Such is the position we find ourselves in, when proposals for reengineering the earth’s ecosystems and geosystems are taken as the only politically feasible answer to ecological catastrophe. Yet far from being merely the fruit of geo-capitalism, this new grand narrative of geopower has also been activated by theorists of the constructivist turn—ecomodernist, postenvironmentalist, accelerationist—who have likewise called into question the great divide between nature and culture. With the collapse of this divide, a cyborg, hybrid, flexible nature has been built, an impoverished nature that does not exist without being performed by technologies that proliferate within the space of human needs and capitalist imperatives. Underneath this performative vision resides a hidden anaturalism denying all otherness to nature and the Earth, no longer by externalizing it as a thing to be dominated, but by radically internalizing it as something to be digested. Constructivist ecology thus finds itself in no position to confront the geoconstructivist project, with its claim that there is no nature and its aim to replace Earth with Earth 2.0.
Against both positions, Neyrat stakes out the importance of the unconstructable Earth. Against the fusional myth of technology over nature, but without returning to the division between nature and culture, he proposes an “ecology of separation” that acknowledges the wild, subtractive capacity of nature. Against the capitalist, technocratic delusion of earth as a constructible object, but equally against an organicism marked by unacknowledged traces of racism and sexism, Neyrat shows what it means to appreciate Earth as an unsubstitutable becoming: a traject that cannot be replicated in a laboratory.
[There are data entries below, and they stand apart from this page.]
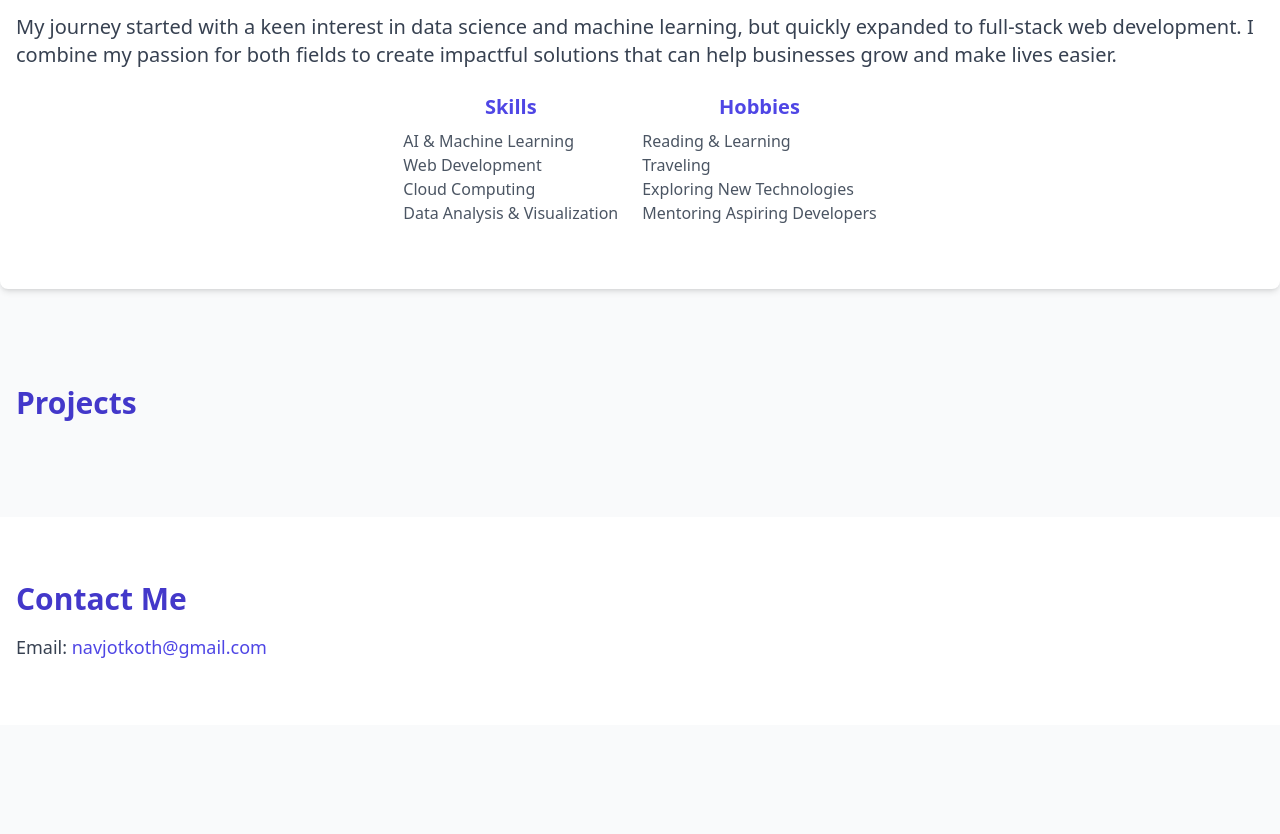
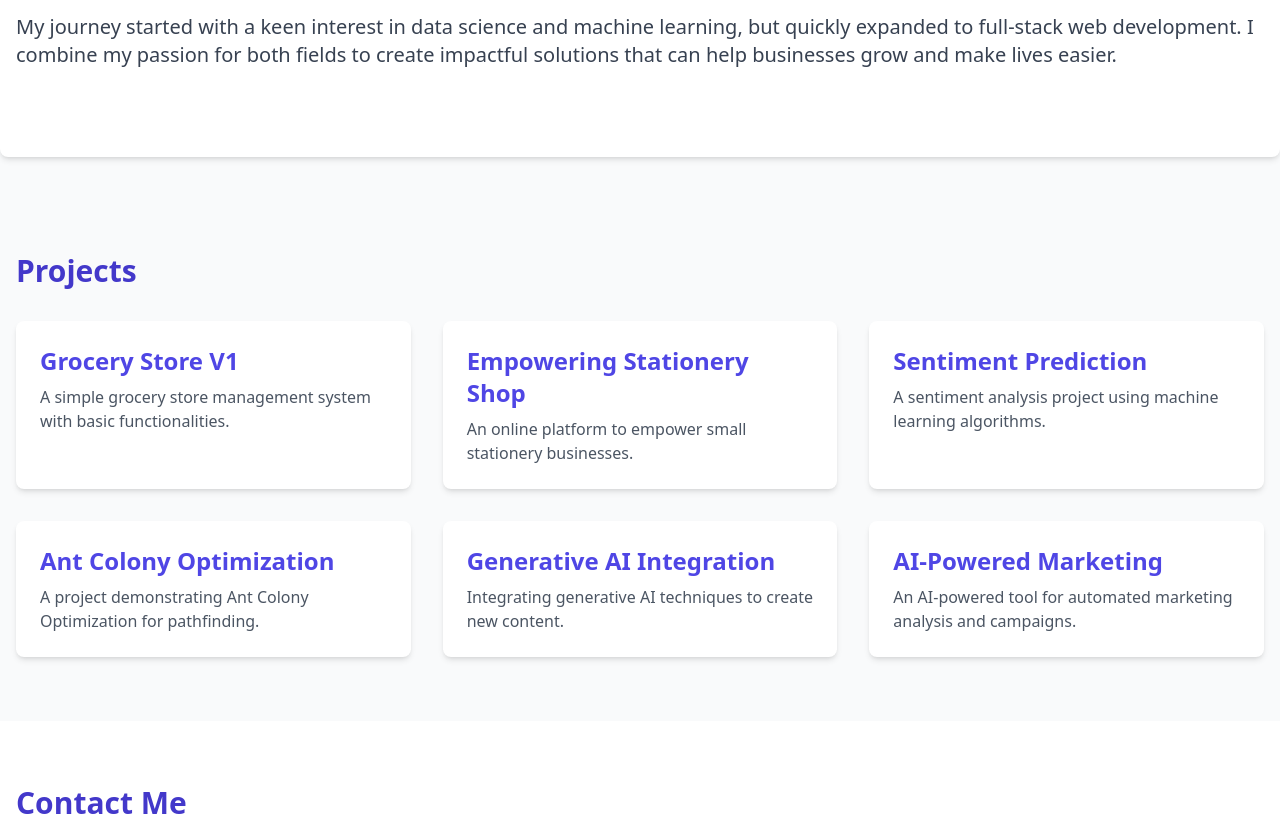
Before and after one commit to imnavjot/navjotkoth, a plain HTML site: page index.html in a window 1280 px wide. Shown: the part 875-1709 px from the top of the page. Before the commit the page ends 1600 px from the top, so only its background shows below. Drawn offline with nearby package versions, Linux system fonts and the light colour scheme.

Commit message:
Update index.html

```diff
--- a/index.html
+++ b/index.html
@@ -37,19 +37,6 @@
                     <a href="#projects" class="text-gray-800 hover:text-indigo-600 text-lg font-semibold transition-all">Projects</a>
                     <a href="#contact" class="text-gray-800 hover:text-indigo-600 text-lg font-semibold transition-all">Contact</a>
                 </div>
-                <div class="relative">
-                    <button class="text-gray-800 hover:text-indigo-600 font-semibold text-lg transition-all">
-                        Projects ▼
-                    </button>
-                    <div class="absolute right-0 hidden mt-2 bg-white shadow-lg rounded-md w-48">
-                        <a href="projects/project2/index.html" class="block px-4 py-2 text-gray-700 hover:bg-indigo-100">Grocery Store V1</a>
-                        <a href="projects/project3/index.html" class="block px-4 py-2 text-gray-700 hover:bg-indigo-100">Empowering Stationery Shop</a>
-                        <a href="projects/project4/index.html" class="block px-4 py-2 text-gray-700 hover:bg-indigo-100">Sentiment Prediction</a>
-                        <a href="projects/project5/index.html" class="block px-4 py-2 text-gray-700 hover:bg-indigo-100">Ant Colony Optimization</a>
-                        <a href="projects/project6/index.html" class="block px-4 py-2 text-gray-700 hover:bg-indigo-100">Generative AI Integration</a>
-                        <a href="projects/project7/index.html" class="block px-4 py-2 text-gray-700 hover:bg-indigo-100">AI-Powered Marketing</a>
-                    </div>
-                </div>
             </div>
         </div>
     </nav>
@@ -59,26 +46,6 @@
         <h2 class="text-4xl font-bold text-indigo-700 mb-6 text-center">About Me</h2>
         <p class="text-xl text-gray-700 mb-4">Hi, I’m Navjot Koth, an AI enthusiast, passionate developer, and someone who believes in the power of technology to solve real-world challenges. I’ve spent the last few years learning and developing innovative projects that push the boundaries of what’s possible with Artificial Intelligence and web technologies.</p>
         <p class="text-xl text-gray-700 mb-6">My journey started with a keen interest in data science and machine learning, but quickly expanded to full-stack web development. I combine my passion for both fields to create impactful solutions that can help businesses grow and make lives easier.</p>
-        <div class="flex justify-center items-center space-x-6">
-            <div class="flex flex-col items-center">
-                <h3 class="text-xl font-semibold text-indigo-600">Skills</h3>
-                <ul class="mt-2 text-gray-600">
-                    <li>AI & Machine Learning</li>
-                    <li>Web Development</li>
-                    <li>Cloud Computing</li>
-                    <li>Data Analysis & Visualization</li>
-                </ul>
-            </div>
-            <div class="flex flex-col items-center">
-                <h3 class="text-xl font-semibold text-indigo-600">Hobbies</h3>
-                <ul class="mt-2 text-gray-600">
-                    <li>Reading & Learning</li>
-                    <li>Traveling</li>
-                    <li>Exploring New Technologies</li>
-                    <li>Mentoring Aspiring Developers</li>
-                </ul>
-            </div>
-        </div>
     </section>
 
     <!-- Projects Section -->
@@ -86,7 +53,30 @@
         <div class="max-w-7xl mx-auto px-4">
             <h2 class="text-3xl font-bold text-indigo-700 mb-8">Projects</h2>
             <div class="grid grid-cols-1 md:grid-cols-2 lg:grid-cols-3 gap-8">
-                <!-- Project Cards here as before -->
+                <a href="projects/project2/index.html" class="block bg-white p-6 rounded-lg shadow-md hover:shadow-lg transition-shadow hover:bg-indigo-50">
+                    <h3 class="text-2xl font-semibold text-indigo-600">Grocery Store V1</h3>
+                    <p class="text-gray-600 mt-2">A simple grocery store management system with basic functionalities.</p>
+                </a>
+                <a href="projects/project3/index.html" class="block bg-white p-6 rounded-lg shadow-md hover:shadow-lg transition-shadow hover:bg-indigo-50">
+                    <h3 class="text-2xl font-semibold text-indigo-600">Empowering Stationery Shop</h3>
+                    <p class="text-gray-600 mt-2">An online platform to empower small stationery businesses.</p>
+                </a>
+                <a href="projects/project4/index.html" class="block bg-white p-6 rounded-lg shadow-md hover:shadow-lg transition-shadow hover:bg-indigo-50">
+                    <h3 class="text-2xl font-semibold text-indigo-600">Sentiment Prediction</h3>
+                    <p class="text-gray-600 mt-2">A sentiment analysis project using machine learning algorithms.</p>
+                </a>
+                <a href="projects/project5/index.html" class="block bg-white p-6 rounded-lg shadow-md hover:shadow-lg transition-shadow hover:bg-indigo-50">
+                    <h3 class="text-2xl font-semibold text-indigo-600">Ant Colony Optimization</h3>
+                    <p class="text-gray-600 mt-2">A project demonstrating Ant Colony Optimization for pathfinding.</p>
+                </a>
+                <a href="projects/project6/index.html" class="block bg-white p-6 rounded-lg shadow-md hover:shadow-lg transition-shadow hover:bg-indigo-50">
+                    <h3 class="text-2xl font-semibold text-indigo-600">Generative AI Integration</h3>
+                    <p class="text-gray-600 mt-2">Integrating generative AI techniques to create new content.</p>
+                </a>
+                <a href="projects/project7/index.html" class="block bg-white p-6 rounded-lg shadow-md hover:shadow-lg transition-shadow hover:bg-indigo-50">
+                    <h3 class="text-2xl font-semibold text-indigo-600">AI-Powered Marketing</h3>
+                    <p class="text-gray-600 mt-2">An AI-powered tool for automated marketing analysis and campaigns.</p>
+                </a>
             </div>
         </div>
     </section>
```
Underway for billions of years, withdrawing into the most distant past and the most inaccessible future, Earth escapes the hubris of all who would remake and master it.
This remarkable book, which will be of interest to those across the humanities, natural sciences, and social sciences, from theorists to shapers of policy, recasts the earth as a singular trajectory that invites humans to turn political ecology into a geopolitics.